GUBAIDULINA, S.: Glorious Percussion / In Tempus Praesens (Gluzman, Glorious Percussion, Lucerne Symphony, Nott)
Sofia Gubaidulina, the 80-year old Russian/Tatar composer, is one of the most respected of living composers. She has composed in a variety of genres, but her concertos have gained a wide following and for good reason. As witnessed by the concertos on this CD, they are indeed remarkable and glorious works. - MusicWeb International
HILLBORG, A.: 11 Gates / Dreaming River / King Tide / Exquisite Corpse (Royal Stockholm Philharmonic, Salonen, Oramo, Gilbert)
The present collection showcases Hillborg’s typically multifaceted and wickedly good-natured humour… Dreaming River (1998) is different…its starting point the shawm-like sound of the Chinese oboe, the suona (Hillborg deploys two). The Royal Stockholm Philharmonic Orchestra is on splendid form throughout, led by conductors who have championed these works at home and abroad. BIS’s SACD sound is typically spectacular, making this release very strongly recommended. -© 2012 Gramophone

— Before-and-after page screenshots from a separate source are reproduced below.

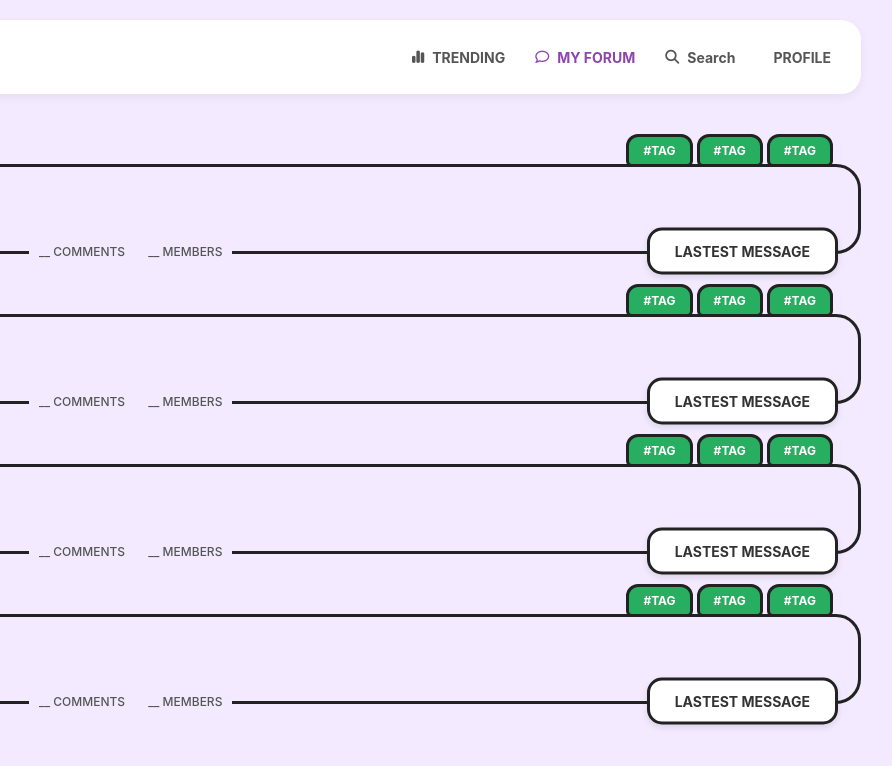
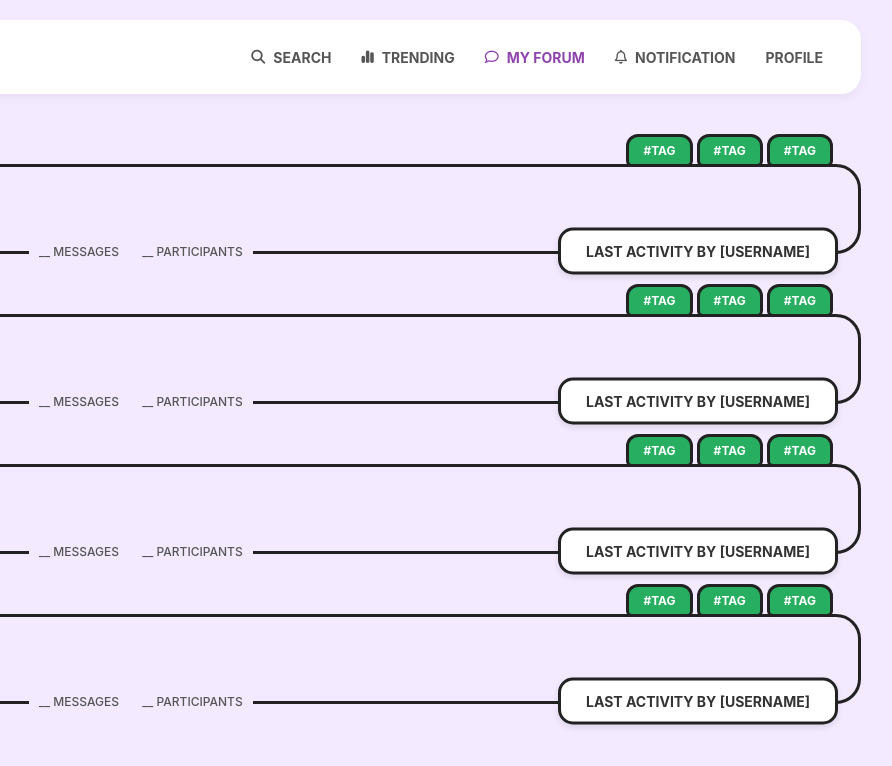
Before and after one commit to doanthanhphuong29012006-dev/forum-page, a plain HTML site: page index.html in a window 1280 px wide. Shown: the full height of the page, 279-1171 px from the left. Drawn offline with Linux system fonts and the light colour scheme.

Commit message:
Update index.html

```diff
--- a/index.html
+++ b/index.html
@@ -15,20 +15,21 @@
         </div>
         <nav class="main_nav">
             <a href="#">
-                <i class="fa-solid fa-chart-simple"></i>
-                TRENDING
-            </a>
-            <a href="#" class="active"> <i class="fa-regular fa-comment"></i>
-                MY FORUM
+                <i class="fa-solid fa-magnifying-glass"></i> SEARCH
             </a>
             <a href="#">
-                <i class="fa-solid fa-magnifying-glass"></i>
-                Search
+                <i class="fa-solid fa-chart-simple"></i> TRENDING
+            </a>
+            <a href="#" class="active">
+                <i class="fa-regular fa-comment"></i> MY FORUM
+            </a>
+            <a href="#">
+                <i class="fa-regular fa-bell"></i> NOTIFICATION
             </a>
             <a href="#" class="profile_link">
-                <span class="profile_placeholder"></span>
-                PROFILE
-            </a>
+            PROFILE
+            <span class="profile_placeholder"></span>
+        </a>
         </nav>
     </header>
 
@@ -49,12 +50,12 @@
                     </div>
 
                     <div class="forum_info">
-                        <span class="info_comments">__ COMMENTS</span>
-                        <span class="info_members">__ MEMBERS</span>
+                        <span class="info_comments">__ MESSAGES</span>
+                        <span class="info_members">__ PARTICIPANTS</span>
                     </div>
 
                     <div class="latest_message">
-                        <span>LASTEST MESSAGE</span>
+                        <span>LAST ACTIVITY BY [USERNAME]</span>
                     </div>
                 </div>
             </article>
@@ -73,12 +74,12 @@
                     </div>
 
                     <div class="forum_info">
-                        <span class="info_comments">__ COMMENTS</span>
-                        <span class="info_members">__ MEMBERS</span>
+                        <span class="info_comments">__ MESSAGES</span>
+                        <span class="info_members">__ PARTICIPANTS</span>
                     </div>
 
                     <div class="latest_message">
-                        <span>LASTEST MESSAGE</span>
+                        <span>LAST ACTIVITY BY [USERNAME]</span>
                     </div>
                 </div>
             </article>
@@ -97,12 +98,12 @@
                     </div>
 
                     <div class="forum_info">
-                        <span class="info_comments">__ COMMENTS</span>
-                        <span class="info_members">__ MEMBERS</span>
+                        <span class="info_comments">__ MESSAGES</span>
+                        <span class="info_members">__ PARTICIPANTS</span>
                     </div>
 
                     <div class="latest_message">
-                        <span>LASTEST MESSAGE</span>
+                        <span>LAST ACTIVITY BY [USERNAME]</span>
                     </div>
                 </div>
             </article>
@@ -121,12 +122,12 @@
                     </div>
 
                     <div class="forum_info">
-                        <span class="info_comments">__ COMMENTS</span>
-                        <span class="info_members">__ MEMBERS</span>
+                        <span class="info_comments">__ MESSAGES</span>
+                        <span class="info_members">__ PARTICIPANTS</span>
                     </div>
 
                     <div class="latest_message">
-                        <span>LASTEST MESSAGE</span>
+                        <span>LAST ACTIVITY BY [USERNAME]</span>
                     </div>
                 </div>
             </article>
```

BRUMEL, A.: Missa pro defunctis / CRECQUILLON, T.: Lamentationes Jeremiae (endBeginning) (New York Polyphony)
The pacing is smooth, deliberate, with just enough air between musical statements and acoustical reverberation in the recording to allow each piece to sit, almost motionless, like clouds of incense caught in rays of sunlight. - MusicalToronto.org
TAKANO, M.: LigAlien (Takano)
Gyorgy Ligeti became a mentor to Japanese composer Mari Takano during her studies in Germany, and it is Ligeti who is also a near-constant presence throughout this program of works composed between 2003 and 2009. The four duos and trios that share the title LigAlien are all in various ways the results of an idea which occurred to Takano in 2002 -- what would it be like to implant 'alien' DNA (i.e. her own) into one of Ligeti's works?
AHO, K.: Chamber Symphonies Nos. 1-3 (Kelly, Tapiola Sinfonietta, Asbury, Kantorow)
Finnish composer Kalevi Aho is famously lavish as an orchestrator, and often invites rare guests such as the heckelphone into his orchestra. But the scores of Aho’s three chamber symphonies are much more economic in scale, of more modest durations and bear eloquent proof of the composer’s aim of exploiting the full the expressive capabilities of a string orchestra.